_Problem description_. All of the listing should be output exactly, apart from the pictures.

_Source data_.

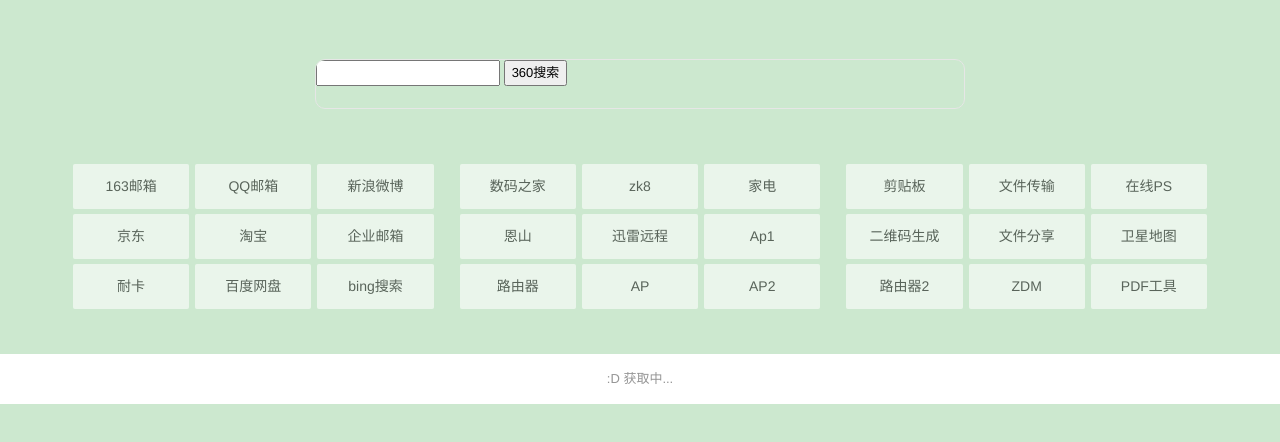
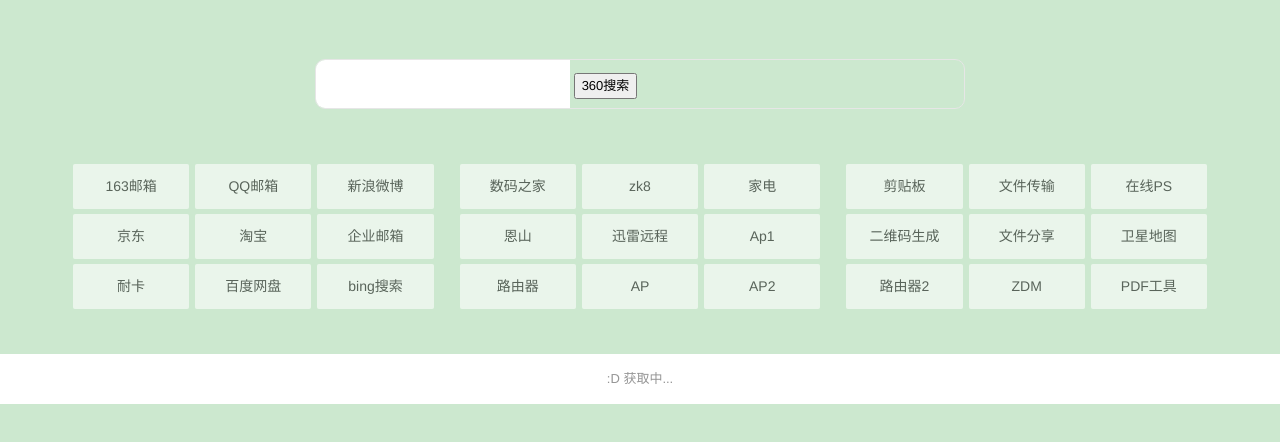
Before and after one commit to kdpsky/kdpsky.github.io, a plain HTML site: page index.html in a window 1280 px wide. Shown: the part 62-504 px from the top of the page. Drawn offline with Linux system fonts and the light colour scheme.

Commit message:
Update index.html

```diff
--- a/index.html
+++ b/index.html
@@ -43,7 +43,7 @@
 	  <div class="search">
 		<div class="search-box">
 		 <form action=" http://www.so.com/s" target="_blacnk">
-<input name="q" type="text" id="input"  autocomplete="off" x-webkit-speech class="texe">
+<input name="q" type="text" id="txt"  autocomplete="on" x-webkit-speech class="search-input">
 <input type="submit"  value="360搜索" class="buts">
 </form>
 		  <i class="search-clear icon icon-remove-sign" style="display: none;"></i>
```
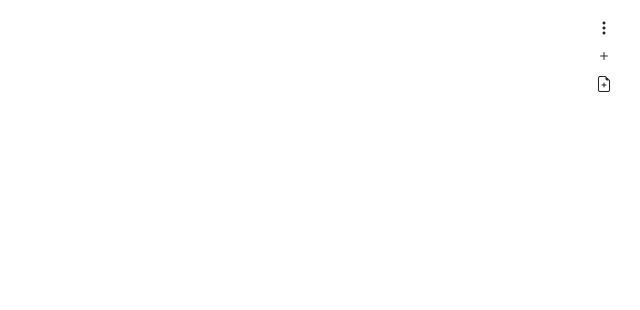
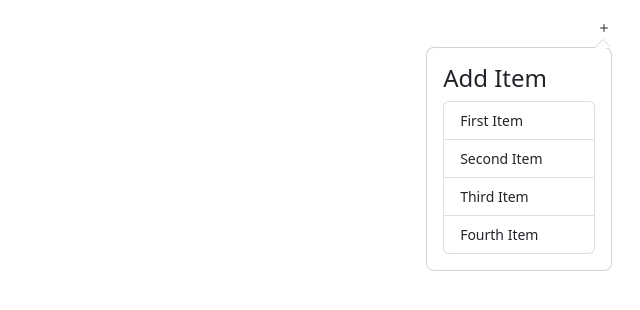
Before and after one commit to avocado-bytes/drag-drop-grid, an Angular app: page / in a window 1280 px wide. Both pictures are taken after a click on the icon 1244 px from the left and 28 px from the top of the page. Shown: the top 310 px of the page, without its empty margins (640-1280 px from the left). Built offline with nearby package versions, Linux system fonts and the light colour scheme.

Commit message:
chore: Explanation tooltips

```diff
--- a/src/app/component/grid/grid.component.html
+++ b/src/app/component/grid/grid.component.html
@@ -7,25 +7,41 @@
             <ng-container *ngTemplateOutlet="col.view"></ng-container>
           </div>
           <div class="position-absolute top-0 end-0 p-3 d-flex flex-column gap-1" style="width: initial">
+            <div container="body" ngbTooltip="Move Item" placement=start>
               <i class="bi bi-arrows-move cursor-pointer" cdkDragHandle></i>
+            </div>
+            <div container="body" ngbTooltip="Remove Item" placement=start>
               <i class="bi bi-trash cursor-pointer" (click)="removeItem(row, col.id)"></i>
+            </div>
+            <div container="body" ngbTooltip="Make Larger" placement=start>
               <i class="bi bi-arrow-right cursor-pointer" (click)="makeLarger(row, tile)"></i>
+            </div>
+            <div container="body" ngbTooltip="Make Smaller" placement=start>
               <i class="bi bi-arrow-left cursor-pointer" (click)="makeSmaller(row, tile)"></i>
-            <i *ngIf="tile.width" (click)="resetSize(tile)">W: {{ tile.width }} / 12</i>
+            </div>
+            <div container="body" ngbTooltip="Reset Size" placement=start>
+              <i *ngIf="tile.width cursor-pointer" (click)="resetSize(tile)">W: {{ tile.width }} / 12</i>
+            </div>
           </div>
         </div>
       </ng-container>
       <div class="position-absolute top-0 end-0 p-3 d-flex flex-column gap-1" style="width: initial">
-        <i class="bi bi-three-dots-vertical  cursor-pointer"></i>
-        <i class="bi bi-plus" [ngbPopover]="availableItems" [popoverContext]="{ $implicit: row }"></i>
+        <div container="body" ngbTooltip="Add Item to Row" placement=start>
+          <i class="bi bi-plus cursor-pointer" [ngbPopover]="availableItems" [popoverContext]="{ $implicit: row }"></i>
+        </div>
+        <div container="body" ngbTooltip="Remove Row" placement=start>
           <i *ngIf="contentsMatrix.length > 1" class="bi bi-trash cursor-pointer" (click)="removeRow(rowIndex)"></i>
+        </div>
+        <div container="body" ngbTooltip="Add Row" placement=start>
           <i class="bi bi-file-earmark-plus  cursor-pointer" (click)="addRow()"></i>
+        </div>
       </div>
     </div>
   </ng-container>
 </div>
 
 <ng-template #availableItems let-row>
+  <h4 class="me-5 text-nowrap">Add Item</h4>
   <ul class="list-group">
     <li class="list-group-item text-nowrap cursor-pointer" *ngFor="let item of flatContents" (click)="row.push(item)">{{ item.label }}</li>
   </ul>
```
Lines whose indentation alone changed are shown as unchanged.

_Output of the exercise_.
Before and after one commit to kdpsky/kdpsky.github.io, a plain HTML site: page index.html in a window 1280 px wide. Shown: the part 62-504 px from the top of the page. Drawn offline with Linux system fonts and the light colour scheme.

Commit message:
Update index.html

```diff
--- a/index.html
+++ b/index.html
@@ -43,7 +43,7 @@
 	  <div class="search">
 		<div class="search-box">
 		 <form action=" http://www.so.com/s" target="_blacnk">
-<input name="q" type="text" id="input"  autocomplete="off" x-webkit-speech class="texe">
+<input name="q" type="text" id="txt"  autocomplete="on" x-webkit-speech class="search-input">
 <input type="submit"  value="360搜索" class="buts">
 </form>
 		  <i class="search-clear icon icon-remove-sign" style="display: none;"></i>
```
Before and after one commit to avocado-bytes/drag-drop-grid, an Angular app: page / in a window 1280 px wide. Both pictures are taken after a click on the icon 1244 px from the left and 28 px from the top of the page. Shown: the top 310 px of the page, without its empty margins (640-1280 px from the left). Built offline with nearby package versions, Linux system fonts and the light colour scheme.

Commit message:
chore: Explanation tooltips

```diff
--- a/src/app/component/grid/grid.component.html
+++ b/src/app/component/grid/grid.component.html
@@ -7,25 +7,41 @@
             <ng-container *ngTemplateOutlet="col.view"></ng-container>
           </div>
           <div class="position-absolute top-0 end-0 p-3 d-flex flex-column gap-1" style="width: initial">
+            <div container="body" ngbTooltip="Move Item" placement=start>
               <i class="bi bi-arrows-move cursor-pointer" cdkDragHandle></i>
+            </div>
+            <div container="body" ngbTooltip="Remove Item" placement=start>
               <i class="bi bi-trash cursor-pointer" (click)="removeItem(row, col.id)"></i>
+            </div>
+            <div container="body" ngbTooltip="Make Larger" placement=start>
               <i class="bi bi-arrow-right cursor-pointer" (click)="makeLarger(row, tile)"></i>
+            </div>
+            <div container="body" ngbTooltip="Make Smaller" placement=start>
               <i class="bi bi-arrow-left cursor-pointer" (click)="makeSmaller(row, tile)"></i>
-            <i *ngIf="tile.width" (click)="resetSize(tile)">W: {{ tile.width }} / 12</i>
+            </div>
+            <div container="body" ngbTooltip="Reset Size" placement=start>
+              <i *ngIf="tile.width cursor-pointer" (click)="resetSize(tile)">W: {{ tile.width }} / 12</i>
+            </div>
           </div>
         </div>
       </ng-container>
       <div class="position-absolute top-0 end-0 p-3 d-flex flex-column gap-1" style="width: initial">
-        <i class="bi bi-three-dots-vertical  cursor-pointer"></i>
-        <i class="bi bi-plus" [ngbPopover]="availableItems" [popoverContext]="{ $implicit: row }"></i>
+        <div container="body" ngbTooltip="Add Item to Row" placement=start>
+          <i class="bi bi-plus cursor-pointer" [ngbPopover]="availableItems" [popoverContext]="{ $implicit: row }"></i>
+        </div>
+        <div container="body" ngbTooltip="Remove Row" placement=start>
           <i *ngIf="contentsMatrix.length > 1" class="bi bi-trash cursor-pointer" (click)="removeRow(rowIndex)"></i>
+        </div>
+        <div container="body" ngbTooltip="Add Row" placement=start>
           <i class="bi bi-file-earmark-plus  cursor-pointer" (click)="addRow()"></i>
+        </div>
       </div>
     </div>
   </ng-container>
 </div>
 
 <ng-template #availableItems let-row>
+  <h4 class="me-5 text-nowrap">Add Item</h4>
   <ul class="list-group">
     <li class="list-group-item text-nowrap cursor-pointer" *ngFor="let item of flatContents" (click)="row.push(item)">{{ item.label }}</li>
   </ul>
```
Lines whose indentation alone changed are shown as unchanged.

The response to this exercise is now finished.